# [DIRECTIONS FOR THIS TASK]
The task calls for an exact copy of the records, without any images.

# [PROVIDED DATA]
=== Begin Enclosure ===

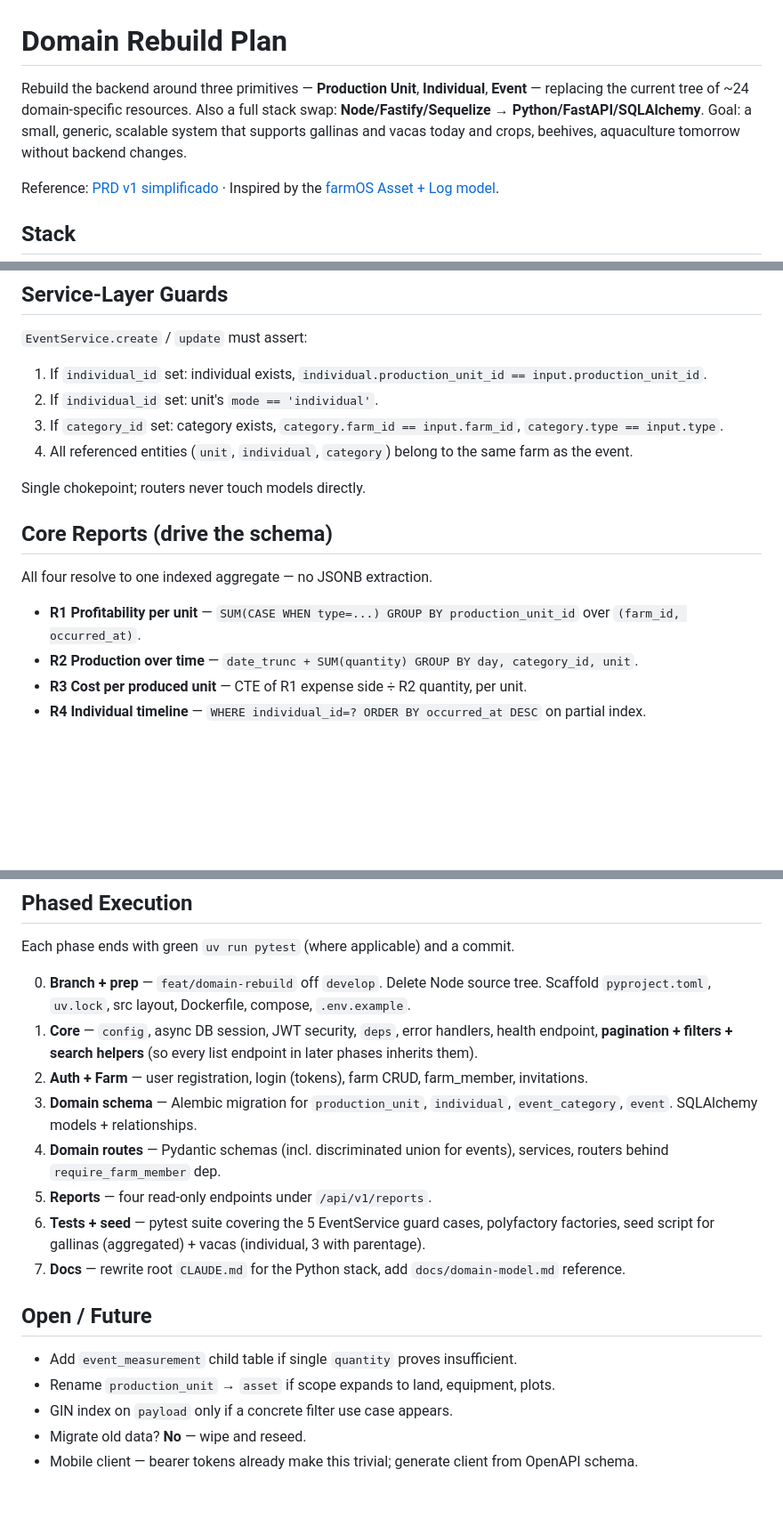
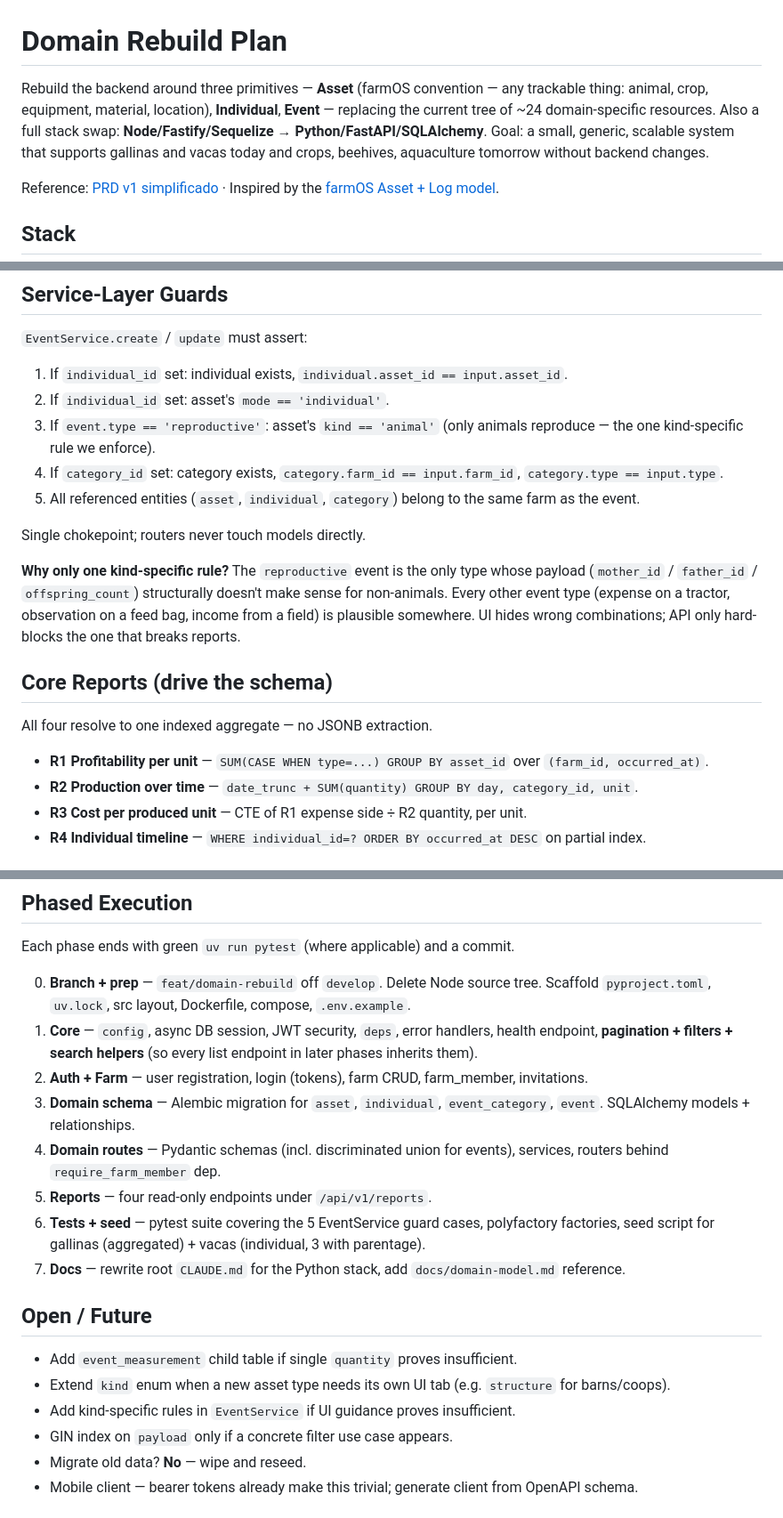
Before and after one commit to aqwsxzzz/Ovejitas-api, a Markdown page: docs/domain-rebuild-plan.md, 3 parts joined by grey strips. Shown at 89% size. GitHub-like rendering; blank space fills up the shorter version.

```diff
--- a/docs/domain-rebuild-plan.md
+++ b/docs/domain-rebuild-plan.md
@@ -1,6 +1,6 @@
 # Domain Rebuild Plan
 
-Rebuild the backend around three primitives — **Production Unit**, **Individual**, **Event** — replacing the current tree of ~24 domain-specific resources. Also a full stack swap: **Node/Fastify/Sequelize → Python/FastAPI/SQLAlchemy**. Goal: a small, generic, scalable system that supports gallinas and vacas today and crops, beehives, aquaculture tomorrow without backend changes.
+Rebuild the backend around three primitives — **Asset** (farmOS convention — any trackable thing: animal, crop, equipment, material, location), **Individual**, **Event** — replacing the current tree of ~24 domain-specific resources. Also a full stack swap: **Node/Fastify/Sequelize → Python/FastAPI/SQLAlchemy**. Goal: a small, generic, scalable system that supports gallinas and vacas today and crops, beehives, aquaculture tomorrow without backend changes.
 
 Reference: [PRD v1 simplificado](./prd_granjas.md) · Inspired by the [farmOS Asset + Log model](https://farmos.org/model/).
 
@@ -208,18 +215,21 @@ No list endpoint ships without all four. Applies equally to the very first resou
 
 `EventService.create` / `update` must assert:
 
-1. If `individual_id` set: individual exists, `individual.production_unit_id == input.production_unit_id`.
-2. If `individual_id` set: unit's `mode == 'individual'`.
-3. If `category_id` set: category exists, `category.farm_id == input.farm_id`, `category.type == input.type`.
-4. All referenced entities (`unit`, `individual`, `category`) belong to the same farm as the event.
+1. If `individual_id` set: individual exists, `individual.asset_id == input.asset_id`.
+2. If `individual_id` set: asset's `mode == 'individual'`.
+3. If `event.type == 'reproductive'`: asset's `kind == 'animal'` (only animals reproduce — the one kind-specific rule we enforce).
+4. If `category_id` set: category exists, `category.farm_id == input.farm_id`, `category.type == input.type`.
+5. All referenced entities (`asset`, `individual`, `category`) belong to the same farm as the event.
 
 Single chokepoint; routers never touch models directly.
+
+**Why only one kind-specific rule?** The `reproductive` event is the only type whose payload (`mother_id` / `father_id` / `offspring_count`) structurally doesn't make sense for non-animals. Every other event type (expense on a tractor, observation on a feed bag, income from a field) is plausible somewhere. UI hides wrong combinations; API only hard-blocks the one that breaks reports.
 
 ## Core Reports (drive the schema)
 
 All four resolve to one indexed aggregate — no JSONB extraction.
 
-- **R1 Profitability per unit** — `SUM(CASE WHEN type=...) GROUP BY production_unit_id` over `(farm_id, occurred_at)`.
+- **R1 Profitability per unit** — `SUM(CASE WHEN type=...) GROUP BY asset_id` over `(farm_id, occurred_at)`.
 - **R2 Production over time** — `date_trunc + SUM(quantity) GROUP BY day, category_id, unit`.
 - **R3 Cost per produced unit** — CTE of R1 expense side ÷ R2 quantity, per unit.
 - **R4 Individual timeline** — `WHERE individual_id=? ORDER BY occurred_at DESC` on partial index.
@@ -259,7 +269,7 @@ Each phase ends with green `uv run pytest` (where applicable) and a commit.
 0. **Branch + prep** — `feat/domain-rebuild` off `develop`. Delete Node source tree. Scaffold `pyproject.toml`, `uv.lock`, src layout, Dockerfile, compose, `.env.example`.
 1. **Core** — `config`, async DB session, JWT security, `deps`, error handlers, health endpoint, **pagination + filters + search helpers** (so every list endpoint in later phases inherits them).
 2. **Auth + Farm** — user registration, login (tokens), farm CRUD, farm_member, invitations.
-3. **Domain schema** — Alembic migration for `production_unit`, `individual`, `event_category`, `event`. SQLAlchemy models + relationships.
+3. **Domain schema** — Alembic migration for `asset`, `individual`, `event_category`, `event`. SQLAlchemy models + relationships.
 4. **Domain routes** — Pydantic schemas (incl. discriminated union for events), services, routers behind `require_farm_member` dep.
 5. **Reports** — four read-only endpoints under `/api/v1/reports`.
 6. **Tests + seed** — pytest suite covering the 5 EventService guard cases, polyfactory factories, seed script for gallinas (aggregated) + vacas (individual, 3 with parentage).
@@ -268,7 +278,8 @@ Each phase ends with green `uv run pytest` (where applicable) and a commit.
 ## Open / Future
 
 - Add `event_measurement` child table if single `quantity` proves insufficient.
-- Rename `production_unit` → `asset` if scope expands to land, equipment, plots.
+- Extend `kind` enum when a new asset type needs its own UI tab (e.g. `structure` for barns/coops).
+- Add kind-specific rules in `EventService` if UI guidance proves insufficient.
 - GIN index on `payload` only if a concrete filter use case appears.
 - Migrate old data? **No** — wipe and reseed.
 - Mobile client — bearer tokens already make this trivial; generate client from OpenAPI schema.
```
Also changed, not shown: other parts of docs/domain-rebuild-plan.md (+19 -12 lines), CLAUDE.md (+3 -3 lines), docs/domain-notes.md (+6 -6 lines).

=== End Enclosure ===

# [EXERCISE RESPONSE]
Before and after one commit to aqwsxzzz/Ovejitas-api, a Markdown page: docs/domain-rebuild-plan.md, 3 parts joined by grey strips. Shown at 89% size. GitHub-like rendering; blank space fills up the shorter version.

```diff
--- a/docs/domain-rebuild-plan.md
+++ b/docs/domain-rebuild-plan.md
@@ -1,6 +1,6 @@
 # Domain Rebuild Plan
 
-Rebuild the backend around three primitives — **Production Unit**, **Individual**, **Event** — replacing the current tree of ~24 domain-specific resources. Also a full stack swap: **Node/Fastify/Sequelize → Python/FastAPI/SQLAlchemy**. Goal: a small, generic, scalable system that supports gallinas and vacas today and crops, beehives, aquaculture tomorrow without backend changes.
+Rebuild the backend around three primitives — **Asset** (farmOS convention — any trackable thing: animal, crop, equipment, material, location), **Individual**, **Event** — replacing the current tree of ~24 domain-specific resources. Also a full stack swap: **Node/Fastify/Sequelize → Python/FastAPI/SQLAlchemy**. Goal: a small, generic, scalable system that supports gallinas and vacas today and crops, beehives, aquaculture tomorrow without backend changes.
 
 Reference: [PRD v1 simplificado](./prd_granjas.md) · Inspired by the [farmOS Asset + Log model](https://farmos.org/model/).
 
@@ -208,18 +215,21 @@ No list endpoint ships without all four. Applies equally to the very first resou
 
 `EventService.create` / `update` must assert:
 
-1. If `individual_id` set: individual exists, `individual.production_unit_id == input.production_unit_id`.
-2. If `individual_id` set: unit's `mode == 'individual'`.
-3. If `category_id` set: category exists, `category.farm_id == input.farm_id`, `category.type == input.type`.
-4. All referenced entities (`unit`, `individual`, `category`) belong to the same farm as the event.
+1. If `individual_id` set: individual exists, `individual.asset_id == input.asset_id`.
+2. If `individual_id` set: asset's `mode == 'individual'`.
+3. If `event.type == 'reproductive'`: asset's `kind == 'animal'` (only animals reproduce — the one kind-specific rule we enforce).
+4. If `category_id` set: category exists, `category.farm_id == input.farm_id`, `category.type == input.type`.
+5. All referenced entities (`asset`, `individual`, `category`) belong to the same farm as the event.
 
 Single chokepoint; routers never touch models directly.
+
+**Why only one kind-specific rule?** The `reproductive` event is the only type whose payload (`mother_id` / `father_id` / `offspring_count`) structurally doesn't make sense for non-animals. Every other event type (expense on a tractor, observation on a feed bag, income from a field) is plausible somewhere. UI hides wrong combinations; API only hard-blocks the one that breaks reports.
 
 ## Core Reports (drive the schema)
 
 All four resolve to one indexed aggregate — no JSONB extraction.
 
-- **R1 Profitability per unit** — `SUM(CASE WHEN type=...) GROUP BY production_unit_id` over `(farm_id, occurred_at)`.
+- **R1 Profitability per unit** — `SUM(CASE WHEN type=...) GROUP BY asset_id` over `(farm_id, occurred_at)`.
 - **R2 Production over time** — `date_trunc + SUM(quantity) GROUP BY day, category_id, unit`.
 - **R3 Cost per produced unit** — CTE of R1 expense side ÷ R2 quantity, per unit.
 - **R4 Individual timeline** — `WHERE individual_id=? ORDER BY occurred_at DESC` on partial index.
@@ -259,7 +269,7 @@ Each phase ends with green `uv run pytest` (where applicable) and a commit.
 0. **Branch + prep** — `feat/domain-rebuild` off `develop`. Delete Node source tree. Scaffold `pyproject.toml`, `uv.lock`, src layout, Dockerfile, compose, `.env.example`.
 1. **Core** — `config`, async DB session, JWT security, `deps`, error handlers, health endpoint, **pagination + filters + search helpers** (so every list endpoint in later phases inherits them).
 2. **Auth + Farm** — user registration, login (tokens), farm CRUD, farm_member, invitations.
-3. **Domain schema** — Alembic migration for `production_unit`, `individual`, `event_category`, `event`. SQLAlchemy models + relationships.
+3. **Domain schema** — Alembic migration for `asset`, `individual`, `event_category`, `event`. SQLAlchemy models + relationships.
 4. **Domain routes** — Pydantic schemas (incl. discriminated union for events), services, routers behind `require_farm_member` dep.
 5. **Reports** — four read-only endpoints under `/api/v1/reports`.
 6. **Tests + seed** — pytest suite covering the 5 EventService guard cases, polyfactory factories, seed script for gallinas (aggregated) + vacas (individual, 3 with parentage).
@@ -268,7 +278,8 @@ Each phase ends with green `uv run pytest` (where applicable) and a commit.
 ## Open / Future
 
 - Add `event_measurement` child table if single `quantity` proves insufficient.
-- Rename `production_unit` → `asset` if scope expands to land, equipment, plots.
+- Extend `kind` enum when a new asset type needs its own UI tab (e.g. `structure` for barns/coops).
+- Add kind-specific rules in `EventService` if UI guidance proves insufficient.
 - GIN index on `payload` only if a concrete filter use case appears.
 - Migrate old data? **No** — wipe and reseed.
 - Mobile client — bearer tokens already make this trivial; generate client from OpenAPI schema.
```
Also changed, not shown: other parts of docs/domain-rebuild-plan.md (+19 -12 lines), CLAUDE.md (+3 -3 lines), docs/domain-notes.md (+6 -6 lines).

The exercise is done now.